Could it be that the longevity in office of Fianna Fail might explain the equally astonishing immobility of the Irish administrative and political system? Not only has nothing of note happened in the past 18 months; nothing much happened in the past decade, apart from greed, corruption and folly.
The creation of the motorway system — admittedly at vast expense — was an exception. So, oddly enough, was healthcare.
The creation of the Health Service Executive was undoubtedly a major change. The re-negotiation of the bizarre arrangements with hospital consultants was a major challenge. The idea of separating public and private patients was a major policy shift.
None of these things has gone to plan. It will take a while longer to see how the implementation of the more radical Obama plan works out in the US. America is greatly prey to vested interests.
But Americans do believe that things can change. They do not share our palpable pessimism and opposition to all things new.
The HSE was nobbled at birth by trade union objections, based on perceived threats to the status of health service managers.
The new arrangements with consultants are only a bit less bizarre and expensive than before. They are related to the sharing of facilities among public and private patients. But everyone prefers that this should continue, unless any change is the one they themselves favour.
In typical fashion, the suggestion is even being floated that the answer to these failings is to go back to what we had before — regional health authorities.
Any day now, I expect to hear the Government is to leave Merrion Street for Dublin Castle again.
The US experience is proof that structures do matter in healthcare (I shall gloss over the media idiocy which maintains that what matters is who is the Minister for Health).
Health systems vary enormously between countries, and produce different outcomes.
None are as strange as those of the US. It spends significantly more on health as a proportion of national income than any other country.
Since it has the highest income per person, the amount per patient is even larger in comparison. And most of that is spent on about 60% of the population.

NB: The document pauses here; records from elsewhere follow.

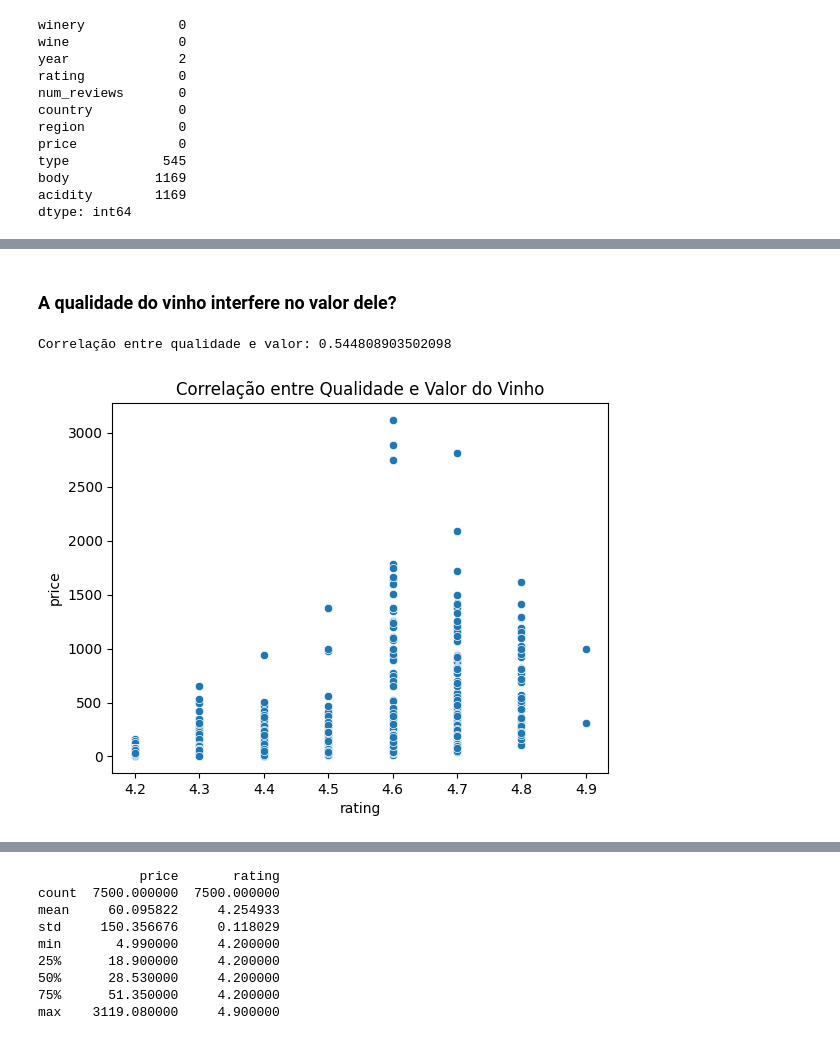
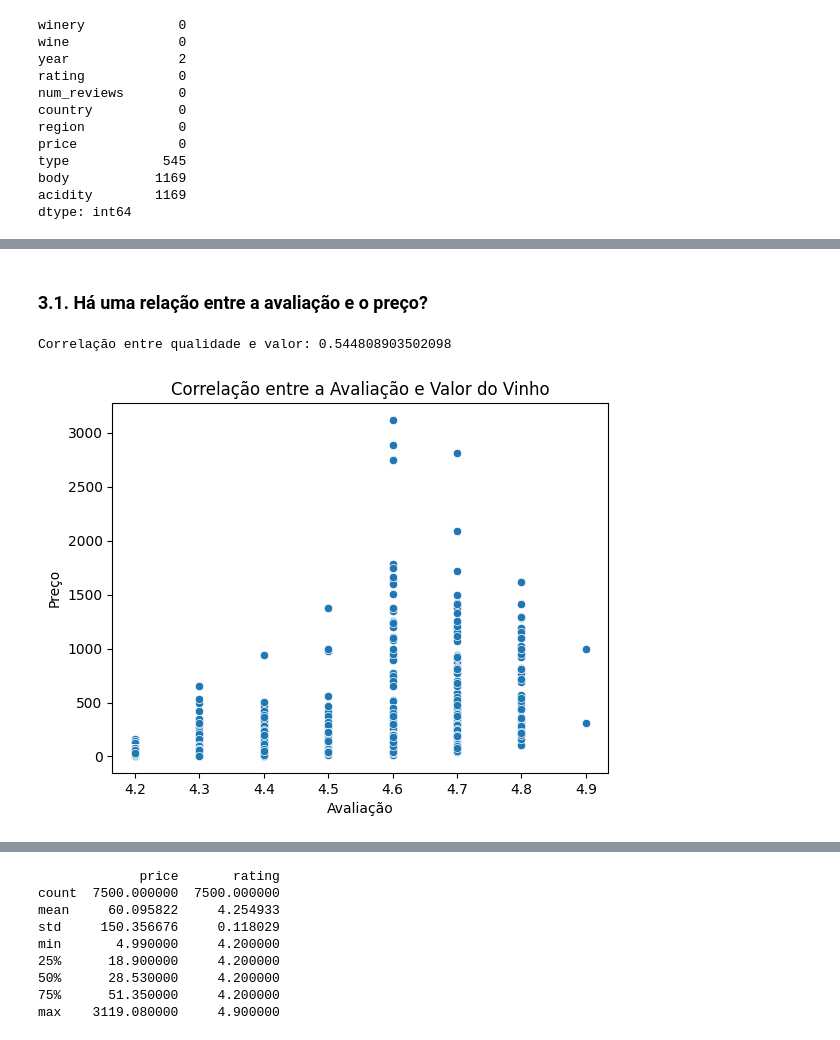
Before and after one commit to atlantico-academy/equipe3-2024.2, a Jupyter notebook: notebooks/01-exploratory_data_analysis.ipynb, the cells around one changed output, grey strips where cells are left out. Cells and saved outputs as stored; diff of their text form; code cells hidden in the pictures.

```diff
--- a/notebooks/01-exploratory_data_analysis.ipynb
+++ b/notebooks/01-exploratory_data_analysis.ipynb
@@ -90,16 +90,18 @@ Valores nulos:
-# %% [markdown]
-### A qualidade do vinho interfere no valor dele?
+# %% [markdown]
+### 3.1. Há uma relação entre a avaliação e o preço?
 # %%
 correlation = df['rating'].corr(df['price'])
 print(f"Correlação entre qualidade e valor: {correlation}")
 
 # Visualização da correlação
 sns.scatterplot(data=df, x='rating', y='price')
-plt.title('Correlação entre Qualidade e Valor do Vinho')
+plt.title('Correlação entre a Avaliação e Valor do Vinho')
+plt.xlabel('Avaliação')
+plt.ylabel('Preço')
 plt.show()
 # %% [output]
 Correlação entre qualidade e valor: 0.544808903502098
-[figure, old version]
+[figure, new version]
 # %% [markdown]
 **Correlação de Pearson - Explicação**
 - Esta medida é utilizada para avaliar o relacionamento linear entre duas variáveis contínuas.
```
Also changed, not shown: parts of 63 cells of this notebook.
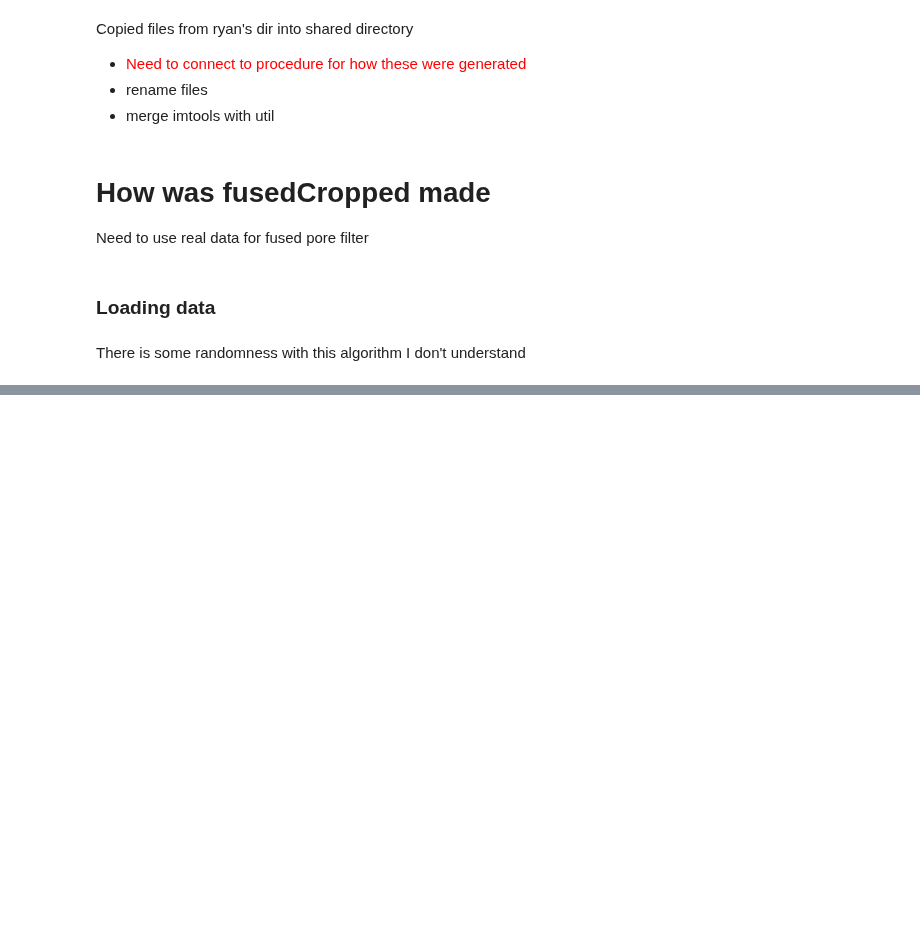
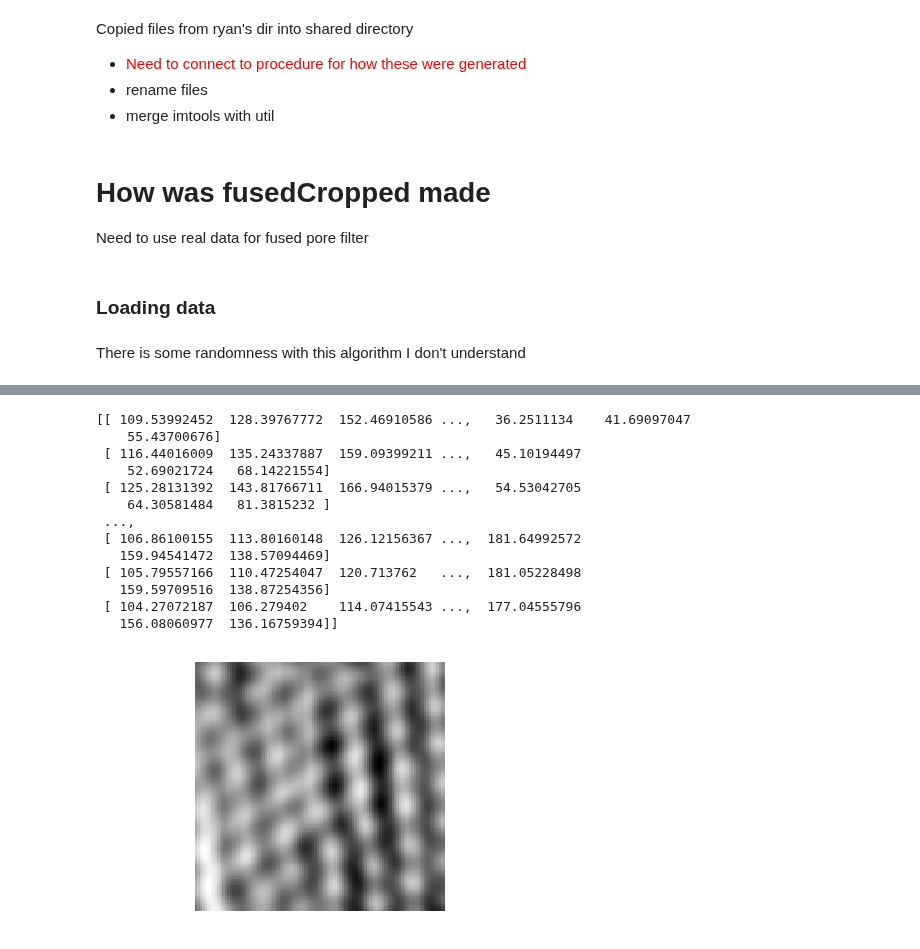
Before and after one commit to huskeypm/sparkdetection, a Jupyter notebook: mach/bulk_fusedpore.ipynb, the cells around one changed output, grey strips where cells are left out. Drawn from its saved outputs; the diff is of its cells as text; code cells hidden in the pictures; blank space fills up the shorter version.

```diff
--- a/mach/bulk_fusedpore.ipynb
+++ b/mach/bulk_fusedpore.ipynb
@@ -73,0 +118,20 @@ ValueError: cannot reshape array of size 7 into shape (3,2)
+# %%
+import util
+dimg = util.renorm(img)
+it.myplot(dimg)
+print dimg
+# %% [output]
+[[ 109.53992452  128.39767772  152.46910586 ...,   36.2511134    41.69097047
+    55.43700676]
+ [ 116.44016009  135.24337887  159.09399211 ...,   45.10194497
+    52.69021724   68.14221554]
+ [ 125.28131392  143.81766711  166.94015379 ...,   54.53042705
+    64.30581484   81.3815232 ]
+ ...,
+ [ 106.86100155  113.80160148  126.12156367 ...,  181.64992572
+   159.94541472  138.57094469]
+ [ 105.79557166  110.47254047  120.713762   ...,  181.05228498
+   159.59709516  138.87254356]
+ [ 104.27072187  106.279402    114.07415543 ...,  177.04555796
+   156.08060977  136.16759394]]
+[figure, added]
```
Also changed, not shown: parts of 6 cells of this notebook, 5 other files.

Naturally, they get the finest healthcare in the world but not so fine as the rewards which accrue to the providers of the healthcare. Strangely, the great US companies that were the financial bedrock of this system were more generous in their payments to the healthcare industry than any taxpayer. Lots of studies do go on, but there is not much prospect of radical reform. I have no doubt that Maurice Hayes will find out what happened in Tallaght General Hospital. We might even be told his findings, and something might even be done. But the characteristics of the Irish system make it essentially irreformable.
It has improved, but it took lots of money. It may improve a bit more, although there will be no more new money, but I cannot see how such a ramshackle design can ever rank among the best.
The obvious answer is to turn it into a European-style service, funded by insurance and regulated, rather than provided, by government.
Fine Gael is proposing something like this, as the Labour Party did before.
But Enda Kenny and Eamon Gilmore must worry, as I do, that the policy levers in this country are broken. They can put in the policies and pull the lever, but nothing may happen.
Mr Kenny’s ideas for reform of the system suggest he does recognise the danger. If he gets the chance, he will implement those changes — probably more — in his first 18 months, to have any prospect of success.